*ACTIVITY*. For this task, every record below must be reproduced exactly.

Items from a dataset
——
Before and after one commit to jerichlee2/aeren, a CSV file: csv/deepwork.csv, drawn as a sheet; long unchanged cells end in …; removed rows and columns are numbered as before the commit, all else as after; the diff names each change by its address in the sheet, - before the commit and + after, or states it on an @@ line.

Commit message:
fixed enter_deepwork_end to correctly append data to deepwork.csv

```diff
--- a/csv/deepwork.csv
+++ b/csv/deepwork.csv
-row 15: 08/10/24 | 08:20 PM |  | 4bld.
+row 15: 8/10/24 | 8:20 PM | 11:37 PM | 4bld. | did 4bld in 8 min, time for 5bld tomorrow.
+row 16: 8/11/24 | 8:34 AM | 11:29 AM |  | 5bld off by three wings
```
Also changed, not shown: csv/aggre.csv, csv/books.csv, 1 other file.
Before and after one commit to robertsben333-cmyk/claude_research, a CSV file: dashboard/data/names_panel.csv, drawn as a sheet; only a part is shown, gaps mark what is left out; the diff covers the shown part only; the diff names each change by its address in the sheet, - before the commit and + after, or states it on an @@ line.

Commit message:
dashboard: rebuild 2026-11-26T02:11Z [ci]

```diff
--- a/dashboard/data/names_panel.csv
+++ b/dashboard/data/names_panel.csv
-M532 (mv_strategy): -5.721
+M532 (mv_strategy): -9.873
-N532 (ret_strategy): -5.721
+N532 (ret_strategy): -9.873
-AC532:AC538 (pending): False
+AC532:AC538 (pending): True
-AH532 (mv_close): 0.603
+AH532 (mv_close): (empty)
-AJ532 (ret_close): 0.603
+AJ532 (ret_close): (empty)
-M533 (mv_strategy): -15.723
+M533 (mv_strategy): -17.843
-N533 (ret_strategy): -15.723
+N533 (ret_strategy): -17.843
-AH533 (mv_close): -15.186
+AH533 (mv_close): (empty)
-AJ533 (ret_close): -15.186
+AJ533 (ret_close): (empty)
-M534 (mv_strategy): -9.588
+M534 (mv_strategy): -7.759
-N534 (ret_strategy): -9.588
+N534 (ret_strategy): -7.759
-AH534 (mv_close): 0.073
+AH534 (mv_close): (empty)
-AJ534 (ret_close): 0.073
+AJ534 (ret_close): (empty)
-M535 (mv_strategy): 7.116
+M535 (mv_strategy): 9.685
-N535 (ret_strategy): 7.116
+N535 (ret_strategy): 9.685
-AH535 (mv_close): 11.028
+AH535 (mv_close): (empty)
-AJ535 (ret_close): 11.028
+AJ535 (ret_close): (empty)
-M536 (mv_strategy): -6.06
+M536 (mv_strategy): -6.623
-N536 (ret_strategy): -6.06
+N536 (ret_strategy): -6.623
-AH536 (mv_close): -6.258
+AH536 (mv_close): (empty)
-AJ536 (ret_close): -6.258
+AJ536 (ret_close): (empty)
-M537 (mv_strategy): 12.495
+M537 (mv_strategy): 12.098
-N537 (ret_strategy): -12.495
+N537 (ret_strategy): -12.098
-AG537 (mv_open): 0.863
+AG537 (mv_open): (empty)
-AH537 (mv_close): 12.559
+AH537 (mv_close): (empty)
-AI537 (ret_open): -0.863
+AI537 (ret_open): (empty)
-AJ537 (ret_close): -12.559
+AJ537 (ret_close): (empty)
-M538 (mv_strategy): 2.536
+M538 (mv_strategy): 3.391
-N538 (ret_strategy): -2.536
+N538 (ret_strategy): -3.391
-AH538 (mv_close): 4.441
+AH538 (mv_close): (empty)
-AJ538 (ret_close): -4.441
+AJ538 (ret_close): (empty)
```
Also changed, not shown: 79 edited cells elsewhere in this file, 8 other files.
——
*TASK RESPONSE*.
Before and after one commit to jerichlee2/aeren, a CSV file: csv/deepwork.csv, drawn as a sheet; long unchanged cells end in …; removed rows and columns are numbered as before the commit, all else as after; the diff names each change by its address in the sheet, - before the commit and + after, or states it on an @@ line.

Commit message:
fixed enter_deepwork_end to correctly append data to deepwork.csv

```diff
--- a/csv/deepwork.csv
+++ b/csv/deepwork.csv
-row 15: 08/10/24 | 08:20 PM |  | 4bld.
+row 15: 8/10/24 | 8:20 PM | 11:37 PM | 4bld. | did 4bld in 8 min, time for 5bld tomorrow.
+row 16: 8/11/24 | 8:34 AM | 11:29 AM |  | 5bld off by three wings
```
Also changed, not shown: csv/aggre.csv, csv/books.csv, 1 other file.
Before and after one commit to robertsben333-cmyk/claude_research, a CSV file: dashboard/data/names_panel.csv, drawn as a sheet; only a part is shown, gaps mark what is left out; the diff covers the shown part only; the diff names each change by its address in the sheet, - before the commit and + after, or states it on an @@ line.

Commit message:
dashboard: rebuild 2026-11-26T02:11Z [ci]

```diff
--- a/dashboard/data/names_panel.csv
+++ b/dashboard/data/names_panel.csv
-M532 (mv_strategy): -5.721
+M532 (mv_strategy): -9.873
-N532 (ret_strategy): -5.721
+N532 (ret_strategy): -9.873
-AC532:AC538 (pending): False
+AC532:AC538 (pending): True
-AH532 (mv_close): 0.603
+AH532 (mv_close): (empty)
-AJ532 (ret_close): 0.603
+AJ532 (ret_close): (empty)
-M533 (mv_strategy): -15.723
+M533 (mv_strategy): -17.843
-N533 (ret_strategy): -15.723
+N533 (ret_strategy): -17.843
-AH533 (mv_close): -15.186
+AH533 (mv_close): (empty)
-AJ533 (ret_close): -15.186
+AJ533 (ret_close): (empty)
-M534 (mv_strategy): -9.588
+M534 (mv_strategy): -7.759
-N534 (ret_strategy): -9.588
+N534 (ret_strategy): -7.759
-AH534 (mv_close): 0.073
+AH534 (mv_close): (empty)
-AJ534 (ret_close): 0.073
+AJ534 (ret_close): (empty)
-M535 (mv_strategy): 7.116
+M535 (mv_strategy): 9.685
-N535 (ret_strategy): 7.116
+N535 (ret_strategy): 9.685
-AH535 (mv_close): 11.028
+AH535 (mv_close): (empty)
-AJ535 (ret_close): 11.028
+AJ535 (ret_close): (empty)
-M536 (mv_strategy): -6.06
+M536 (mv_strategy): -6.623
-N536 (ret_strategy): -6.06
+N536 (ret_strategy): -6.623
-AH536 (mv_close): -6.258
+AH536 (mv_close): (empty)
-AJ536 (ret_close): -6.258
+AJ536 (ret_close): (empty)
-M537 (mv_strategy): 12.495
+M537 (mv_strategy): 12.098
-N537 (ret_strategy): -12.495
+N537 (ret_strategy): -12.098
-AG537 (mv_open): 0.863
+AG537 (mv_open): (empty)
-AH537 (mv_close): 12.559
+AH537 (mv_close): (empty)
-AI537 (ret_open): -0.863
+AI537 (ret_open): (empty)
-AJ537 (ret_close): -12.559
+AJ537 (ret_close): (empty)
-M538 (mv_strategy): 2.536
+M538 (mv_strategy): 3.391
-N538 (ret_strategy): -2.536
+N538 (ret_strategy): -3.391
-AH538 (mv_close): 4.441
+AH538 (mv_close): (empty)
-AJ538 (ret_close): -4.441
+AJ538 (ret_close): (empty)
```
Also changed, not shown: 79 edited cells elsewhere in this file, 8 other files.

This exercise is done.